- INFORMATION SUPPLIED -
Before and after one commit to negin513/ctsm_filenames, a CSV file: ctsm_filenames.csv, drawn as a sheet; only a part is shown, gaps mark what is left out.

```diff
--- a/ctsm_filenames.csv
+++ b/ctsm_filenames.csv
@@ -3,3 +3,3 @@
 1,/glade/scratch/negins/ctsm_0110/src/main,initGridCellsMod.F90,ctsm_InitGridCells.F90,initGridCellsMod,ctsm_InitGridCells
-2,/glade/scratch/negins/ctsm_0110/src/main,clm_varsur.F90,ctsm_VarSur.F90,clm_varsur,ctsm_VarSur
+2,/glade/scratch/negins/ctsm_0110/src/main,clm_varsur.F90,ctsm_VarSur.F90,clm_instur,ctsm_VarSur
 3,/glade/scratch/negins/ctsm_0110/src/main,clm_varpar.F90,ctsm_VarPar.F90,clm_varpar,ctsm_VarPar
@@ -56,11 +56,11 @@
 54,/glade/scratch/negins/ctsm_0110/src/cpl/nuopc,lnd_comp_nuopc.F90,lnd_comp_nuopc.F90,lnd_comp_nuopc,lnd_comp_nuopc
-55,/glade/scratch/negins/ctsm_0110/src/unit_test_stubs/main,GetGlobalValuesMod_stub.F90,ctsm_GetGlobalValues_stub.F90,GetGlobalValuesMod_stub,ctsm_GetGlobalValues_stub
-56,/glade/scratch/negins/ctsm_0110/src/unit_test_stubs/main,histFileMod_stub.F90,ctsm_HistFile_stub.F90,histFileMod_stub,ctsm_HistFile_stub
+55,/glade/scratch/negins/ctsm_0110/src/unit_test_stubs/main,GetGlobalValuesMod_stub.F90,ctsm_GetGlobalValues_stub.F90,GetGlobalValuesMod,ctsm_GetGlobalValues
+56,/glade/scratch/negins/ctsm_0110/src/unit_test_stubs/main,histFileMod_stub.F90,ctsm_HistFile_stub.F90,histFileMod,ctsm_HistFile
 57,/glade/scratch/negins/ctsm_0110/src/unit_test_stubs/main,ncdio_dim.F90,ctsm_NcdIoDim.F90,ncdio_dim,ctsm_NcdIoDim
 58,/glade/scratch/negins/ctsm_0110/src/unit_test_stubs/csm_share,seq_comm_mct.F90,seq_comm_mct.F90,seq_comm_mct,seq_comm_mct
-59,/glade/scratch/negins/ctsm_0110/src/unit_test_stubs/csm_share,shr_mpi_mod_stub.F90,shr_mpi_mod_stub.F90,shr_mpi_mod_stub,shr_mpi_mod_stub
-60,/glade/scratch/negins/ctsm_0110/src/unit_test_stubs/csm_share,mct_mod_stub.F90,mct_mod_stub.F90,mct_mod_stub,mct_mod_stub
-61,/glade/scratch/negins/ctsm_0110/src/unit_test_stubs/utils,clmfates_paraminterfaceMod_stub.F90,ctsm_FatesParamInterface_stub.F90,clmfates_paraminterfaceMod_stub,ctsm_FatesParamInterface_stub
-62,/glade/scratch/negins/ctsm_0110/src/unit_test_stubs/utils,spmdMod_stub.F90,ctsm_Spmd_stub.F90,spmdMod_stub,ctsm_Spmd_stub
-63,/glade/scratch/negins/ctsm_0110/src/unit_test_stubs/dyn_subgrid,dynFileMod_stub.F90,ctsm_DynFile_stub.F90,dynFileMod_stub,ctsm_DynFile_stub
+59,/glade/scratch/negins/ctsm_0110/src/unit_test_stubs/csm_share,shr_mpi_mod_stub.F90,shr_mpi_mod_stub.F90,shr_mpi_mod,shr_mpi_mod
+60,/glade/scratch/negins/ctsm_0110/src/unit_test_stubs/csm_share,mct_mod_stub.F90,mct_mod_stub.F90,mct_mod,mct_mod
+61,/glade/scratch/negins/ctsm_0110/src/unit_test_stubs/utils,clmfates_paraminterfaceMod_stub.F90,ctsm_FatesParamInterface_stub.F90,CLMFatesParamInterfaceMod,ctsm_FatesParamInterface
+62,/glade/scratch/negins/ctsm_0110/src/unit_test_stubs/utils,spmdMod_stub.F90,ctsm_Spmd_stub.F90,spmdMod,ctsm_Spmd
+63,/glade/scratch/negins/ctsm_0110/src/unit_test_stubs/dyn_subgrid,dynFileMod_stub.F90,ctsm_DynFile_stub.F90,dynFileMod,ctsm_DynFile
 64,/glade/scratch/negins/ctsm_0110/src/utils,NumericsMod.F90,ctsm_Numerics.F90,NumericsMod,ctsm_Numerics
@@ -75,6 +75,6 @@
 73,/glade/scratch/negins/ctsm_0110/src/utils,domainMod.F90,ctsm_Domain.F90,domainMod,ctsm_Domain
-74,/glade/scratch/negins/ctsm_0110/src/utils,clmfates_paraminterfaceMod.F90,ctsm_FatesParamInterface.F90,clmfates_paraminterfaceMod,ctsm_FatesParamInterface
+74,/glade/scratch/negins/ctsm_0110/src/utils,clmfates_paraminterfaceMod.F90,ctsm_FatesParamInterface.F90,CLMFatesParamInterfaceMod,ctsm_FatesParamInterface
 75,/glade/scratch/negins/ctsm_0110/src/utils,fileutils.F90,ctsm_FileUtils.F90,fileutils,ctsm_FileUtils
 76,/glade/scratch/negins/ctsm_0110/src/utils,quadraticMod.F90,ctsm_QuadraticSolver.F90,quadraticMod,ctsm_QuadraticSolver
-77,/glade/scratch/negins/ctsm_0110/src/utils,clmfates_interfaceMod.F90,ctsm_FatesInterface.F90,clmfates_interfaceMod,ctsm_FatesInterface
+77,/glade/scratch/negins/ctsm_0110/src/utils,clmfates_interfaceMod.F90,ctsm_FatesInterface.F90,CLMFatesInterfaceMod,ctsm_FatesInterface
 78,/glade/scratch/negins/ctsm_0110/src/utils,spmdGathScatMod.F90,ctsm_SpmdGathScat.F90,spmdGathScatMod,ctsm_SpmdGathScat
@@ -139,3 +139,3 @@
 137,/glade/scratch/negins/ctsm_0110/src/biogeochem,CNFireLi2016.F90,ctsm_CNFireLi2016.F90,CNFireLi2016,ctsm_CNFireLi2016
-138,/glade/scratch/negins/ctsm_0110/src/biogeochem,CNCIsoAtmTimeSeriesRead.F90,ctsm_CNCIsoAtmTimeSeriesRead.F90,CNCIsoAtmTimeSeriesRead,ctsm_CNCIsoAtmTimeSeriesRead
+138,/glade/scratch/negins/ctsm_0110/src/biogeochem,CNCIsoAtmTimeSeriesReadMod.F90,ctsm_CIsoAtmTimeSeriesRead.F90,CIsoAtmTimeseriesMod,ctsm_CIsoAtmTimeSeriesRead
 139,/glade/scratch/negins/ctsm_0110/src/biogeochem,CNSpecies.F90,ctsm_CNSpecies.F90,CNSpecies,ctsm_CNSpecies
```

- THE PROBLEM -
Could you reproduce every entry above exactly as written?

- SOLVED EXERCISE -
Before and after one commit to negin513/ctsm_filenames, a CSV file: ctsm_filenames.csv, drawn as a sheet; only a part is shown, gaps mark what is left out.

```diff
--- a/ctsm_filenames.csv
+++ b/ctsm_filenames.csv
@@ -3,3 +3,3 @@
 1,/glade/scratch/negins/ctsm_0110/src/main,initGridCellsMod.F90,ctsm_InitGridCells.F90,initGridCellsMod,ctsm_InitGridCells
-2,/glade/scratch/negins/ctsm_0110/src/main,clm_varsur.F90,ctsm_VarSur.F90,clm_varsur,ctsm_VarSur
+2,/glade/scratch/negins/ctsm_0110/src/main,clm_varsur.F90,ctsm_VarSur.F90,clm_instur,ctsm_VarSur
 3,/glade/scratch/negins/ctsm_0110/src/main,clm_varpar.F90,ctsm_VarPar.F90,clm_varpar,ctsm_VarPar
@@ -56,11 +56,11 @@
 54,/glade/scratch/negins/ctsm_0110/src/cpl/nuopc,lnd_comp_nuopc.F90,lnd_comp_nuopc.F90,lnd_comp_nuopc,lnd_comp_nuopc
-55,/glade/scratch/negins/ctsm_0110/src/unit_test_stubs/main,GetGlobalValuesMod_stub.F90,ctsm_GetGlobalValues_stub.F90,GetGlobalValuesMod_stub,ctsm_GetGlobalValues_stub
-56,/glade/scratch/negins/ctsm_0110/src/unit_test_stubs/main,histFileMod_stub.F90,ctsm_HistFile_stub.F90,histFileMod_stub,ctsm_HistFile_stub
+55,/glade/scratch/negins/ctsm_0110/src/unit_test_stubs/main,GetGlobalValuesMod_stub.F90,ctsm_GetGlobalValues_stub.F90,GetGlobalValuesMod,ctsm_GetGlobalValues
+56,/glade/scratch/negins/ctsm_0110/src/unit_test_stubs/main,histFileMod_stub.F90,ctsm_HistFile_stub.F90,histFileMod,ctsm_HistFile
 57,/glade/scratch/negins/ctsm_0110/src/unit_test_stubs/main,ncdio_dim.F90,ctsm_NcdIoDim.F90,ncdio_dim,ctsm_NcdIoDim
 58,/glade/scratch/negins/ctsm_0110/src/unit_test_stubs/csm_share,seq_comm_mct.F90,seq_comm_mct.F90,seq_comm_mct,seq_comm_mct
-59,/glade/scratch/negins/ctsm_0110/src/unit_test_stubs/csm_share,shr_mpi_mod_stub.F90,shr_mpi_mod_stub.F90,shr_mpi_mod_stub,shr_mpi_mod_stub
-60,/glade/scratch/negins/ctsm_0110/src/unit_test_stubs/csm_share,mct_mod_stub.F90,mct_mod_stub.F90,mct_mod_stub,mct_mod_stub
-61,/glade/scratch/negins/ctsm_0110/src/unit_test_stubs/utils,clmfates_paraminterfaceMod_stub.F90,ctsm_FatesParamInterface_stub.F90,clmfates_paraminterfaceMod_stub,ctsm_FatesParamInterface_stub
-62,/glade/scratch/negins/ctsm_0110/src/unit_test_stubs/utils,spmdMod_stub.F90,ctsm_Spmd_stub.F90,spmdMod_stub,ctsm_Spmd_stub
-63,/glade/scratch/negins/ctsm_0110/src/unit_test_stubs/dyn_subgrid,dynFileMod_stub.F90,ctsm_DynFile_stub.F90,dynFileMod_stub,ctsm_DynFile_stub
+59,/glade/scratch/negins/ctsm_0110/src/unit_test_stubs/csm_share,shr_mpi_mod_stub.F90,shr_mpi_mod_stub.F90,shr_mpi_mod,shr_mpi_mod
+60,/glade/scratch/negins/ctsm_0110/src/unit_test_stubs/csm_share,mct_mod_stub.F90,mct_mod_stub.F90,mct_mod,mct_mod
+61,/glade/scratch/negins/ctsm_0110/src/unit_test_stubs/utils,clmfates_paraminterfaceMod_stub.F90,ctsm_FatesParamInterface_stub.F90,CLMFatesParamInterfaceMod,ctsm_FatesParamInterface
+62,/glade/scratch/negins/ctsm_0110/src/unit_test_stubs/utils,spmdMod_stub.F90,ctsm_Spmd_stub.F90,spmdMod,ctsm_Spmd
+63,/glade/scratch/negins/ctsm_0110/src/unit_test_stubs/dyn_subgrid,dynFileMod_stub.F90,ctsm_DynFile_stub.F90,dynFileMod,ctsm_DynFile
 64,/glade/scratch/negins/ctsm_0110/src/utils,NumericsMod.F90,ctsm_Numerics.F90,NumericsMod,ctsm_Numerics
@@ -75,6 +75,6 @@
 73,/glade/scratch/negins/ctsm_0110/src/utils,domainMod.F90,ctsm_Domain.F90,domainMod,ctsm_Domain
-74,/glade/scratch/negins/ctsm_0110/src/utils,clmfates_paraminterfaceMod.F90,ctsm_FatesParamInterface.F90,clmfates_paraminterfaceMod,ctsm_FatesParamInterface
+74,/glade/scratch/negins/ctsm_0110/src/utils,clmfates_paraminterfaceMod.F90,ctsm_FatesParamInterface.F90,CLMFatesParamInterfaceMod,ctsm_FatesParamInterface
 75,/glade/scratch/negins/ctsm_0110/src/utils,fileutils.F90,ctsm_FileUtils.F90,fileutils,ctsm_FileUtils
 76,/glade/scratch/negins/ctsm_0110/src/utils,quadraticMod.F90,ctsm_QuadraticSolver.F90,quadraticMod,ctsm_QuadraticSolver
-77,/glade/scratch/negins/ctsm_0110/src/utils,clmfates_interfaceMod.F90,ctsm_FatesInterface.F90,clmfates_interfaceMod,ctsm_FatesInterface
+77,/glade/scratch/negins/ctsm_0110/src/utils,clmfates_interfaceMod.F90,ctsm_FatesInterface.F90,CLMFatesInterfaceMod,ctsm_FatesInterface
 78,/glade/scratch/negins/ctsm_0110/src/utils,spmdGathScatMod.F90,ctsm_SpmdGathScat.F90,spmdGathScatMod,ctsm_SpmdGathScat
@@ -139,3 +139,3 @@
 137,/glade/scratch/negins/ctsm_0110/src/biogeochem,CNFireLi2016.F90,ctsm_CNFireLi2016.F90,CNFireLi2016,ctsm_CNFireLi2016
-138,/glade/scratch/negins/ctsm_0110/src/biogeochem,CNCIsoAtmTimeSeriesRead.F90,ctsm_CNCIsoAtmTimeSeriesRead.F90,CNCIsoAtmTimeSeriesRead,ctsm_CNCIsoAtmTimeSeriesRead
+138,/glade/scratch/negins/ctsm_0110/src/biogeochem,CNCIsoAtmTimeSeriesReadMod.F90,ctsm_CIsoAtmTimeSeriesRead.F90,CIsoAtmTimeseriesMod,ctsm_CIsoAtmTimeSeriesRead
 139,/glade/scratch/negins/ctsm_0110/src/biogeochem,CNSpecies.F90,ctsm_CNSpecies.F90,CNSpecies,ctsm_CNSpecies
```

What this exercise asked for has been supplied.